# Exercise aim
Reproduce the entries below exactly, but only from the line containing "fonts are replaced." to the line containing "Also changed, not", inclusive.

START Data for review

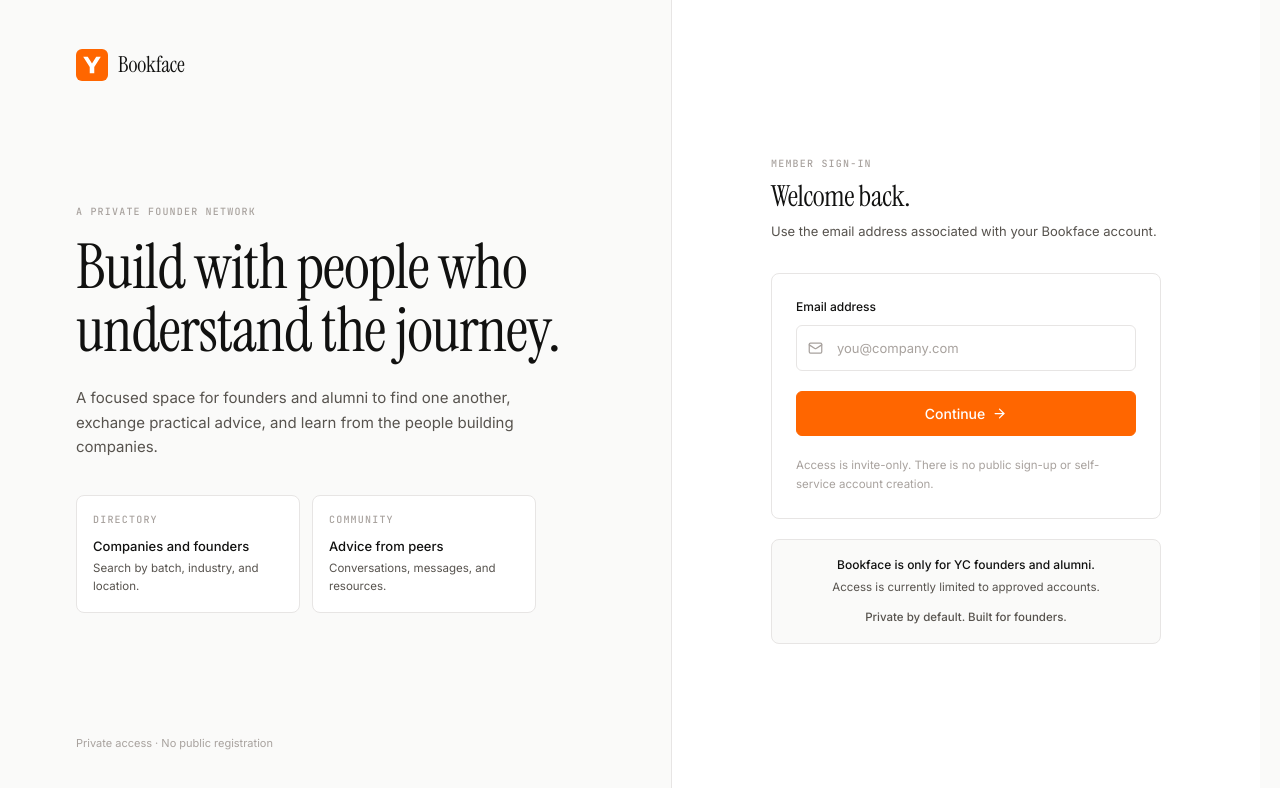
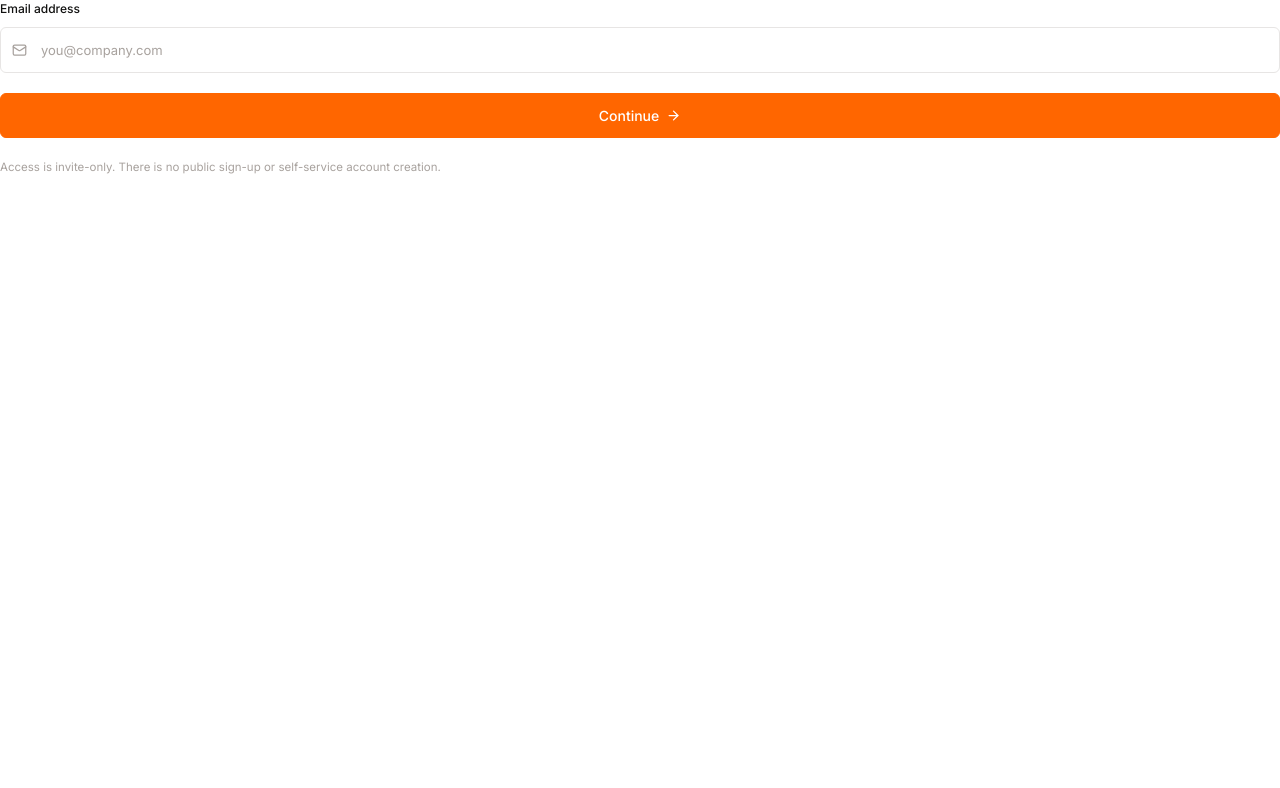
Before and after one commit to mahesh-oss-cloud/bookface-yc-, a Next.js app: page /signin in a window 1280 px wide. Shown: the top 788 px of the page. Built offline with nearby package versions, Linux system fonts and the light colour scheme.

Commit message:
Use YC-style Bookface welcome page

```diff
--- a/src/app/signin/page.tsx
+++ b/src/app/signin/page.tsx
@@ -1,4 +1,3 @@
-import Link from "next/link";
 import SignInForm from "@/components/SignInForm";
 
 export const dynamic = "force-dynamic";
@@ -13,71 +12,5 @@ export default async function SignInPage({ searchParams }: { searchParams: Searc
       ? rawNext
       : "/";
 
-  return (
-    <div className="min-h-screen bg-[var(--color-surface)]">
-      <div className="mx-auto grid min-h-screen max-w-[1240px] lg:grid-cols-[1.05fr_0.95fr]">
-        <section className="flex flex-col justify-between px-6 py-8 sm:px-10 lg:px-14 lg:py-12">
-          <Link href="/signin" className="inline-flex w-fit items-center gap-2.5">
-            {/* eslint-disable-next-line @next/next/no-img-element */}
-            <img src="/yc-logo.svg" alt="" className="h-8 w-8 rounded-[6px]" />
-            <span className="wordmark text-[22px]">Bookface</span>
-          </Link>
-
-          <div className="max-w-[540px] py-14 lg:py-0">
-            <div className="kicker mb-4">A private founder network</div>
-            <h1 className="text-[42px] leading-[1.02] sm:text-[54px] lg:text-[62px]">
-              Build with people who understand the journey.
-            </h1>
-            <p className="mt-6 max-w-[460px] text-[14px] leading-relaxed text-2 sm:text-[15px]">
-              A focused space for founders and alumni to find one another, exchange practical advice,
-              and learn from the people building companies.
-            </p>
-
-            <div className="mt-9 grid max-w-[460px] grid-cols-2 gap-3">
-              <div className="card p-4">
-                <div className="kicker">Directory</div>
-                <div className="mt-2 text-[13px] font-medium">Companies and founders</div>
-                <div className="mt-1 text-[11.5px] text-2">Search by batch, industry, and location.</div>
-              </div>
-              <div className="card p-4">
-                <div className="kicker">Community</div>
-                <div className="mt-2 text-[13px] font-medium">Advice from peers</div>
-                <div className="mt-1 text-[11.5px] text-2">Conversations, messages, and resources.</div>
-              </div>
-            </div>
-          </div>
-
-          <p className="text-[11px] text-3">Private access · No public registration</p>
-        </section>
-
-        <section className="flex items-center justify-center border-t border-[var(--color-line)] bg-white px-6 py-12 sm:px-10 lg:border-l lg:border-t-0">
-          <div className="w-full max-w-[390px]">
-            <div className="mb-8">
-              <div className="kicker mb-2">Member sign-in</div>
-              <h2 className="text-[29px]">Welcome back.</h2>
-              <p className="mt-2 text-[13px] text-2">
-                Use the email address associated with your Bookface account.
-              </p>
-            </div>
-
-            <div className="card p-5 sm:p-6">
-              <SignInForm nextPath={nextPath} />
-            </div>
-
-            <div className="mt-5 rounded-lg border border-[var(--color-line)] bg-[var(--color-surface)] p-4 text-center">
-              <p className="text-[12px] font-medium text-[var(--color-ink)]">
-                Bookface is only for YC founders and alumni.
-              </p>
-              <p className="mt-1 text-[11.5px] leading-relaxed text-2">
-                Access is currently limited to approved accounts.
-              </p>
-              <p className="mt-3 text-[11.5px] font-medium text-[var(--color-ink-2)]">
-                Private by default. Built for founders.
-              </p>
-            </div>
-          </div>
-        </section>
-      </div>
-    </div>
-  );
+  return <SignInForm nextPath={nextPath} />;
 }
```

END Data for review
START Data for review

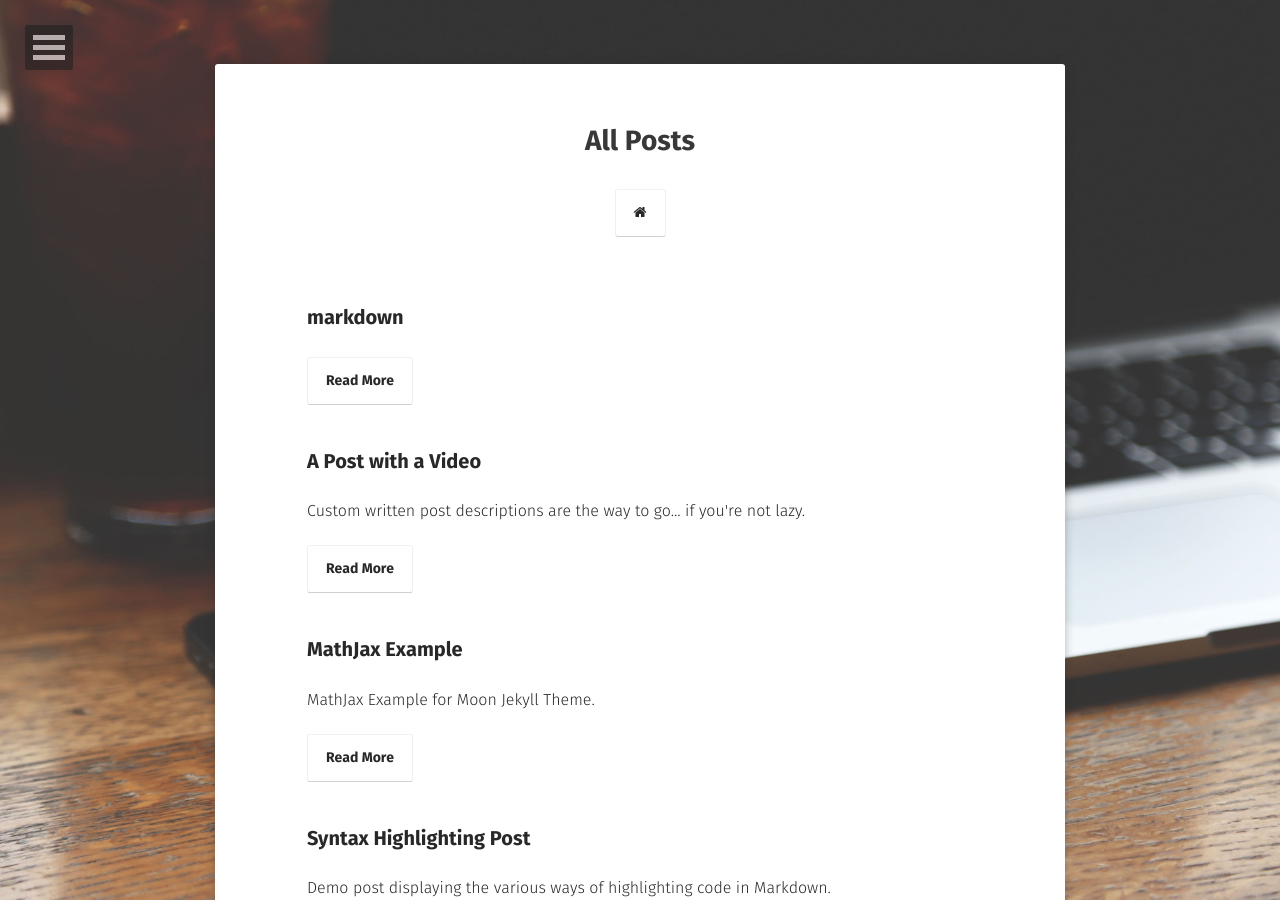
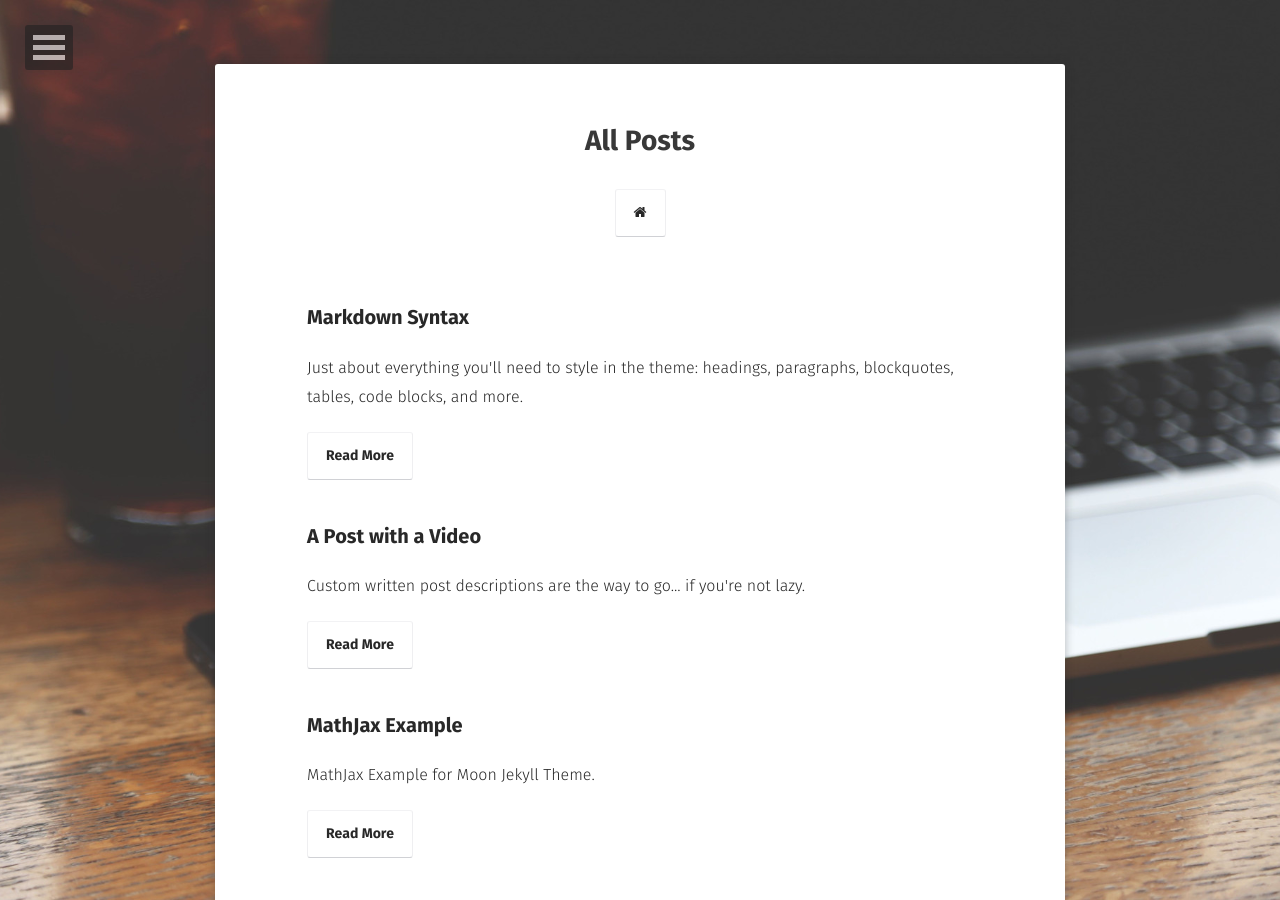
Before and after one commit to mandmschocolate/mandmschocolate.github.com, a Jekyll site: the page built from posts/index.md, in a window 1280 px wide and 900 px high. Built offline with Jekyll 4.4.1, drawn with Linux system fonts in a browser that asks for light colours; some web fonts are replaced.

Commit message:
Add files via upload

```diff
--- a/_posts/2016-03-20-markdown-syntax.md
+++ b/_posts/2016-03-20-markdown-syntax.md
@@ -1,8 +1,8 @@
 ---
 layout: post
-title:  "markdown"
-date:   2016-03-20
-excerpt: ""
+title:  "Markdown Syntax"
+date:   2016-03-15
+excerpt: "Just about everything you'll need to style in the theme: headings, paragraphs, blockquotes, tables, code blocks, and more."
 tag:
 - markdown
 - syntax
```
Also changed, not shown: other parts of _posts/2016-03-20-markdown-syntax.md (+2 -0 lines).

END Data for review

# Solution to this problem
Before and after one commit to mandmschocolate/mandmschocolate.github.com, a Jekyll site: the page built from posts/index.md, in a window 1280 px wide and 900 px high. Built offline with Jekyll 4.4.1, drawn with Linux system fonts in a browser that asks for light colours; some web fonts are replaced.

Commit message:
Add files via upload

```diff
--- a/_posts/2016-03-20-markdown-syntax.md
+++ b/_posts/2016-03-20-markdown-syntax.md
@@ -1,8 +1,8 @@
 ---
 layout: post
-title:  "markdown"
-date:   2016-03-20
-excerpt: ""
+title:  "Markdown Syntax"
+date:   2016-03-15
+excerpt: "Just about everything you'll need to style in the theme: headings, paragraphs, blockquotes, tables, code blocks, and more."
 tag:
 - markdown
 - syntax
```
Also changed, not shown: other parts of _posts/2016-03-20-markdown-syntax.md (+2 -0 lines).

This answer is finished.